You see all of the major manufacturers doing this. For example, GM builds a local Chinese market only car for the Chinese market. Nissan and Toyota have models designed for developing countries that are also built there.
Yes, manufacturers will still export fully-built up models from one country to another but they usually will occupy a niche market or need rather than a mass market product. Case in point: 80-90% of the cars Toyota sells in North America are built in North America. They might import something like the Land Cruiser, which is built in Japan but sells in relatively low numbers compared with locally-built Camrys and Corollas.
I think it’s ALL about cost. The decision about market-specific models comes down to whether it’s more cost-effective to customize a given model to a market, make a derivative model (e.g. Camry XV50), then whether to use part of an existing home factory for it, or build one overseas for the purpose. That’s what suits get paid the big bucks to figure out.
Back when cars were simpler & less regulated, perhaps the decision was easier, but even so, Ford finally had to create a new model from scratch for the British & German markets in the ’30s, & build them locally, since the Model T fell into a larger tax-HP bracket.

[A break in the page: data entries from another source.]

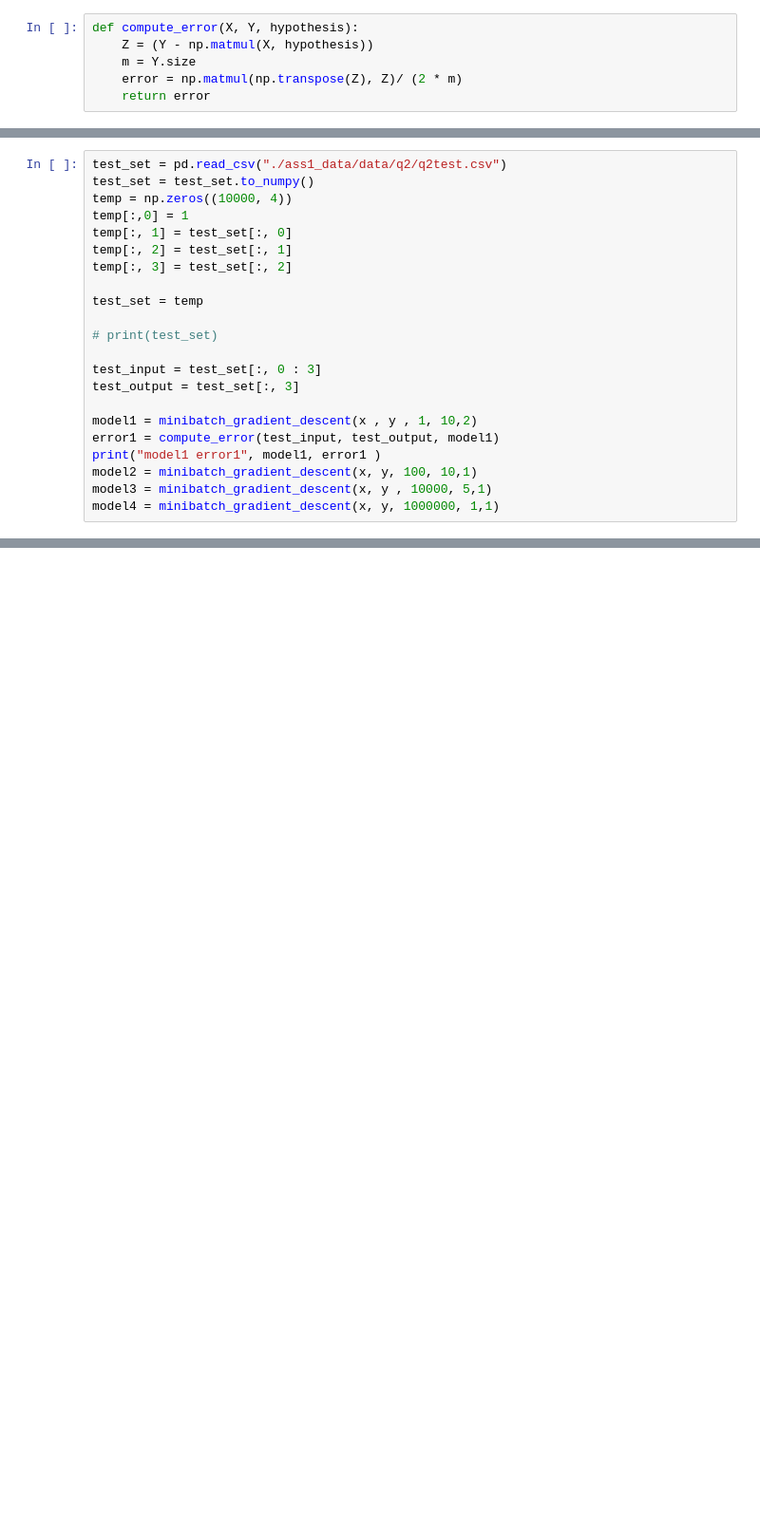
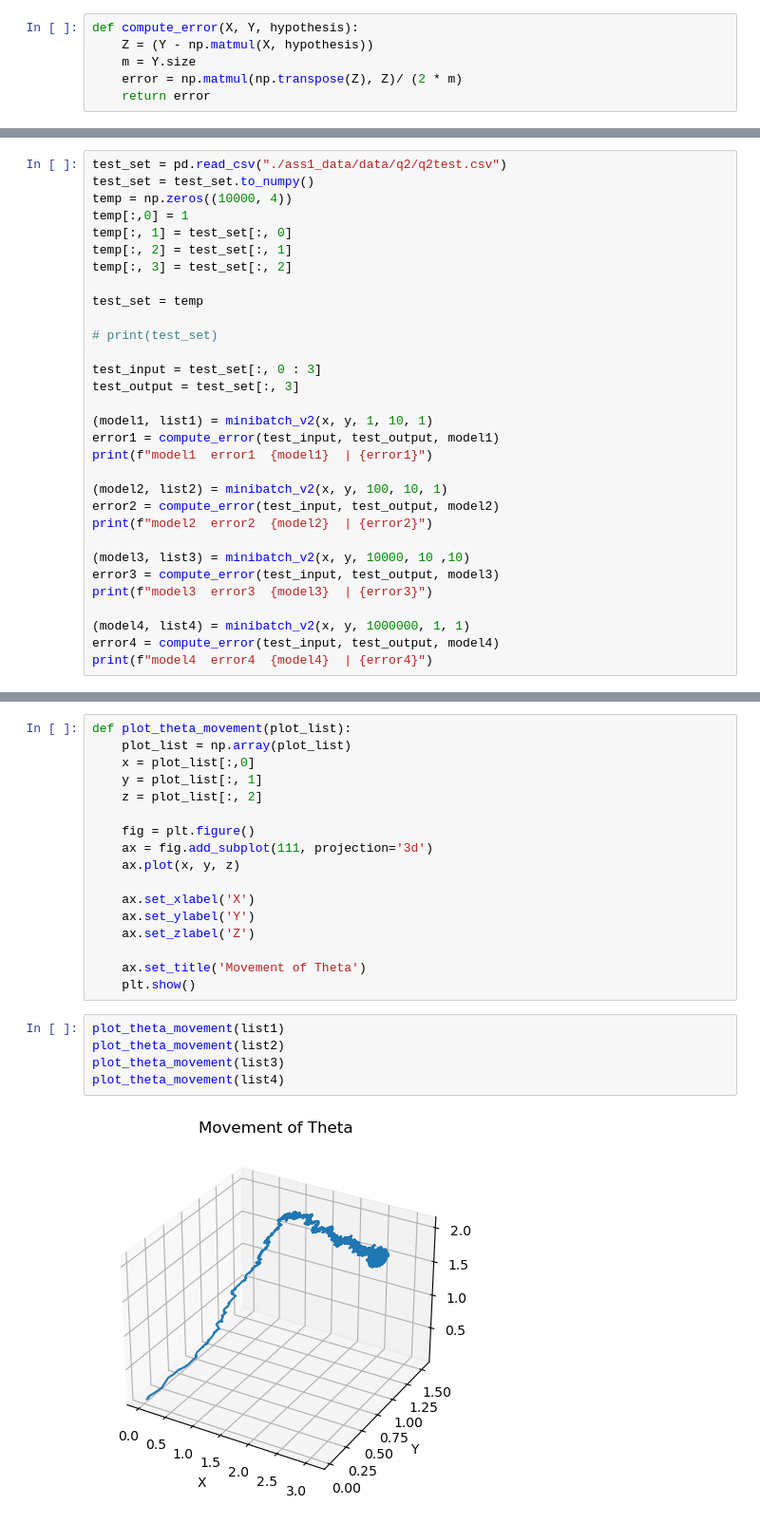
Before and after one commit to Aavegjain/COL774_A1, a Jupyter notebook: part2.ipynb, the cells around one changed output, grey strips where cells are left out. Shown at 95% size. Saved outputs shown, nothing was run; the diff lists cells and outputs as text; blank space fills up the shorter version.

```diff
--- a/part2.ipynb
+++ b/part2.ipynb
@@ -160,10 +201,19 @@ test_set = temp
 test_input = test_set[:, 0 : 3]
 test_output = test_set[:, 3]
 
-model1 = minibatch_gradient_descent(x , y , 1, 10,2)
+(model1, list1) = minibatch_v2(x, y, 1, 10, 1)
 error1 = compute_error(test_input, test_output, model1)
-print("model1 error1", model1, error1 )
-model2 = minibatch_gradient_descent(x, y, 100, 10,1)
-model3 = minibatch_gradient_descent(x, y , 10000, 5,1)
-model4 = minibatch_gradient_descent(x, y, 1000000, 1,1)
+print(f"model1  error1  {model1}  | {error1}")
+
+(model2, list2) = minibatch_v2(x, y, 100, 10, 1)
+error2 = compute_error(test_input, test_output, model2)
+print(f"model2  error2  {model2}  | {error2}")
+
+(model3, list3) = minibatch_v2(x, y, 10000, 10 ,10)
+error3 = compute_error(test_input, test_output, model3)
+print(f"model3  error3  {model3}  | {error3}")
+
+(model4, list4) = minibatch_v2(x, y, 1000000, 1, 1)
+error4 = compute_error(test_input, test_output, model4)
+print(f"model4  error4  {model4}  | {error4}")
 # %% [output]
@@ -211,0 +247,24 @@ error wrt original model
+# %%
+def plot_theta_movement(plot_list):
+    plot_list = np.array(plot_list)
+    x = plot_list[:,0]
+    y = plot_list[:, 1]
+    z = plot_list[:, 2]
+
+    fig = plt.figure()
+    ax = fig.add_subplot(111, projection='3d')
+    ax.plot(x, y, z)
+
+    ax.set_xlabel('X')
+    ax.set_ylabel('Y')
+    ax.set_zlabel('Z')
+
+    ax.set_title('Movement of Theta')
+    plt.show()
+# %%
+plot_theta_movement(list1)
+plot_theta_movement(list2)
+plot_theta_movement(list3)
+plot_theta_movement(list4)
+# %% [output]
+[figure, added]
```
Also changed, not shown: parts of 10 cells of this notebook, 6 other files.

An honest, attractive car, though it does borrow from a range of mid 50’s American products in styling. And I actually like the fact that the rear door silhouette comes straight from the sedan; it gives a very interesting character to the c-pillar. Reminiscent in a way of the Rambler Rebel/Ambassador wagons of the late 50’s and early 60’s, though their c-pillar slanted the opposite way due to roofline.
I bought a Mexican VW Beetle in…1986 IIRC , it was very well made indeed , just as well made as any German VW I’ve ever owned .
I nearly bought a Mexican Chevy pickup truck as the same time as they were cheap and built rugged .